Managing Chronic Disease With Mobile Health Technology
The ubiquitous smartphone promises to be a gateway to improved care for patients with chronic diseases. The Technology Applications Center for Healthful Lifestyles(TACHL) in the MUSC Health College of Nursing, led by Frank A. Treiber, Ph.D., Director, and Kenneth Ruggiero, Ph.D., Associate Director, TACHL is committed to developing patient-friendly mobile health (mHealth) technology that seamlessly connects patients and health care providers using apps, body sensors, remote monitoring devices, and the electronic health record. It is collaborating on over 30 funded mHealth projects addressing the prevention and management of the leading chronic diseases in South Carolina.
TACHL designs or optimizes apps that remind patients to take medications or check key health measures such as blood pressure, give immediate audio and visual feedback, and promote patient engagement by providing personalized motivational and social reinforcement. Health care providers receive reports summarizing medication intake and vital sign functioning, enabling them to make nimble adjustments to treatment plans. Most importantly, patients guide how these apps are constructed, so that they are more likely to make them a part of their everyday activities. For example, in collaboration with pediatrician Ronald J. Teufel, M.D., and with funding from the South Carolina Clinical and Translational Research Institute, Treiber and TACHL Senior Systems Architect Sachin K. Patel, MS, developed the Smart Phone Asthma Monitoring System (SAMS) to ensure better follow-up care for children hospitalized with severe asthma. The app, which was developed with guidance from youth with asthma and their parents, syncs to Bluetooth-enabled controller, and rescue inhalers and transmits summarized usage data to providers. It also guides children how to use the inhaler properly, even recording a brief video so that MUSC Children’s Hospital pediatric respiratory therapists such as Anita B. Shuler, RRT, AE-C, can evaluate their technique. Children answer a series of questions daily about their symptoms and the circumstances surrounding inhaler use. An interface is being developed to provide parents treatment recommendations based on their child’s data profile.

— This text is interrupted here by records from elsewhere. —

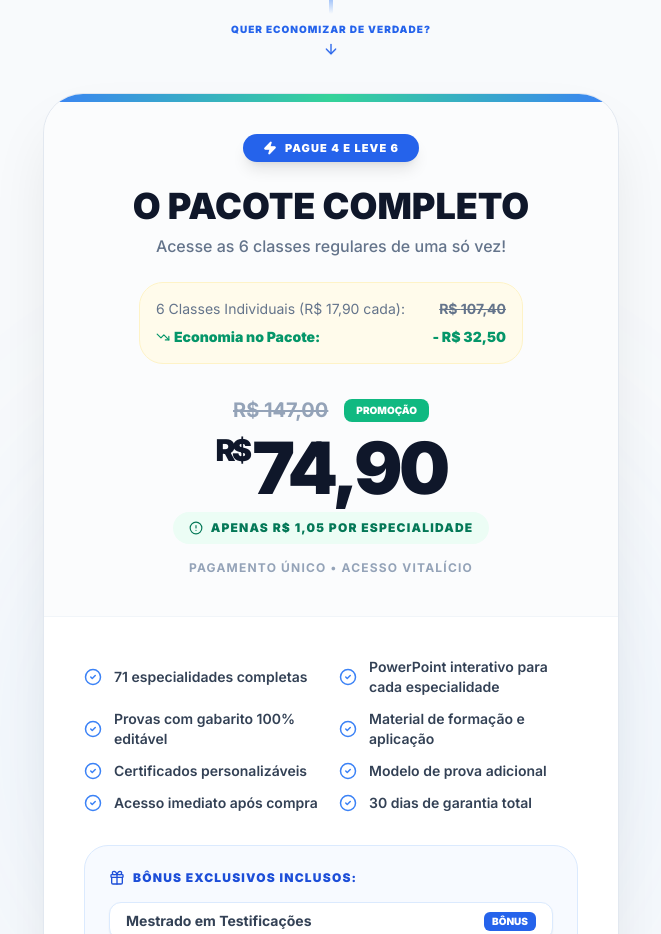
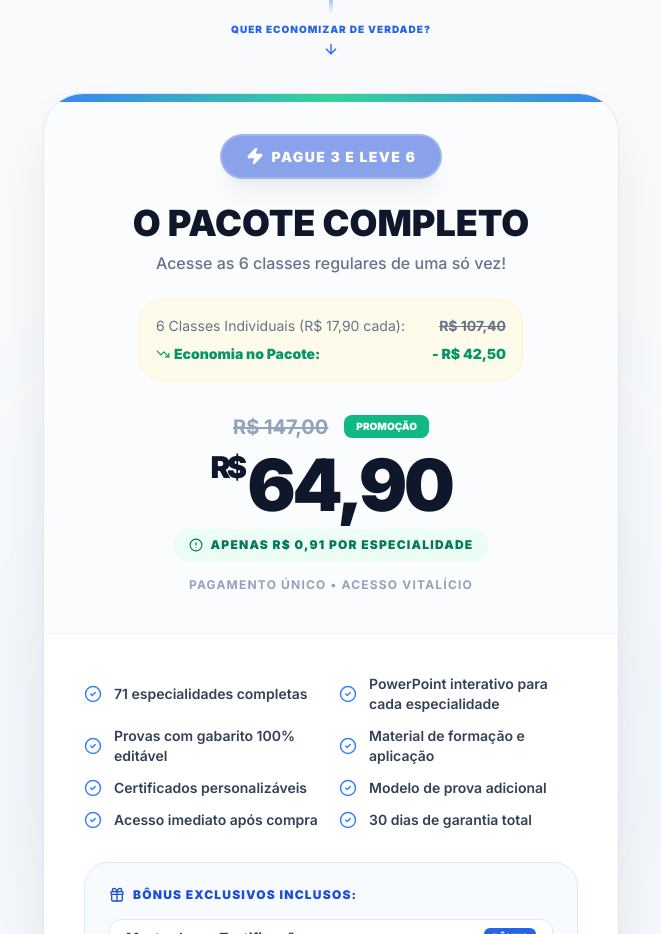
Before and after one commit to Jhonny2809/Especialidades-Separadas, a React (Vite) app: page / in a window 1280 px wide. Shown: the part 5200-6134 px from the top of the page, without its empty margins (309-970 px from the left). Built offline with nearby package versions, Linux system fonts and the light colour scheme.

Commit message:
Commit 2

```diff
--- a/components/Pricing.tsx
+++ b/components/Pricing.tsx
@@ -1,4 +1,3 @@
-
 import React from 'react';
 import { useContent } from '../contexts/ContentContext';
 import { GlowButton } from './ui/GlowButton';
@@ -28,8 +27,8 @@ export const Pricing: React.FC = () => {
 
             <div className="p-8 md:p-10 text-center border-b border-slate-100 bg-slate-50/50">
                 <div className="flex justify-center mb-6">
-                    <span className="bg-blue-600 text-white text-[10px] md:text-[11px] font-black px-5 py-1.5 rounded-full shadow-lg flex items-center gap-2 uppercase tracking-widest">
-                        <Zap size={14} fill="currentColor" /> PAGUE 4 E LEVE 6
+                    <span className="bg-blue-700 text-white text-[12px] md:text-[14px] font-black px-6 py-2.5 rounded-full shadow-xl flex items-center gap-2 uppercase tracking-widest animate-pulse border-2 border-white/20">
+                        <Zap size={18} fill="currentColor" /> PAGUE 3 E LEVE 6
                     </span>
                 </div>
                 <h3 className="text-3xl md:text-4xl font-black text-slate-900 mb-2 leading-tight">O PACOTE COMPLETO</h3>
--- a/components/UpsellModal.tsx
+++ b/components/UpsellModal.tsx
@@ -49,7 +49,7 @@ export const UpsellModal: React.FC<UpsellModalProps> = ({ isOpen, onClose, origi
   };
 
   const individualTotal = (17.90 * 6).toFixed(2).replace('.', ',');
-  const upsellPrice = 54.90;
+  const upsellPrice = 44.90;
   const pricePerSpecialty = (upsellPrice / 71).toFixed(2).replace('.', ',');
   const bonusItems = content.pricing.bonusItems || [];
 
@@ -108,7 +108,7 @@ export const UpsellModal: React.FC<UpsellModalProps> = ({ isOpen, onClose, origi
                     </div>
                     <div className="flex justify-between items-center text-lg md:text-2xl font-black text-emerald-600">
                         <span className="flex items-center gap-2"><TrendingDown size={20} /> Oferta Agora:</span>
-                        <span>R$ 54,90</span>
+                        <span>R$ 44,90</span>
                     </div>
                     <div className="pt-2.5 border-t border-slate-200 flex items-center gap-2 text-blue-600 font-black text-[9px] md:text-[11px] uppercase tracking-wider">
                         <AlertCircle size={14} />
--- a/constants.ts
+++ b/constants.ts
@@ -217,11 +217,11 @@ export const CARD_LIST_OFFER = [
 
 export const PRICING_CONTENT: PricingState = {
   title: "Aproveite a Oferta Especial",
-  subtitle: "Pague 4 e leve 6 por apenas 74,90",
+  subtitle: "Pague 3 e leve 6 por apenas 64,90",
   cardTitle: "Material Completo",
   cardSubtitle: "Tudo o que você precisa para aplicar as especialidades",
   originalPrice: "147,00",
-  currentPrice: "74,90",
+  currentPrice: "64,90",
   discountLabel: "OFERTA",
   paymentLabel: "Pagamento Único",
   offerItems: OFFER_ITEMS,
```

The app is now being tested in a feasibility trial with patients in Charleston and Columbia. With funding from the Center for Telehealth, Shuler, and other pediatric respiratory therapists will begin piloting one-month telehealth followup visits with these children in early 2016, basing treatment recommendations on reports generated using app-collected data.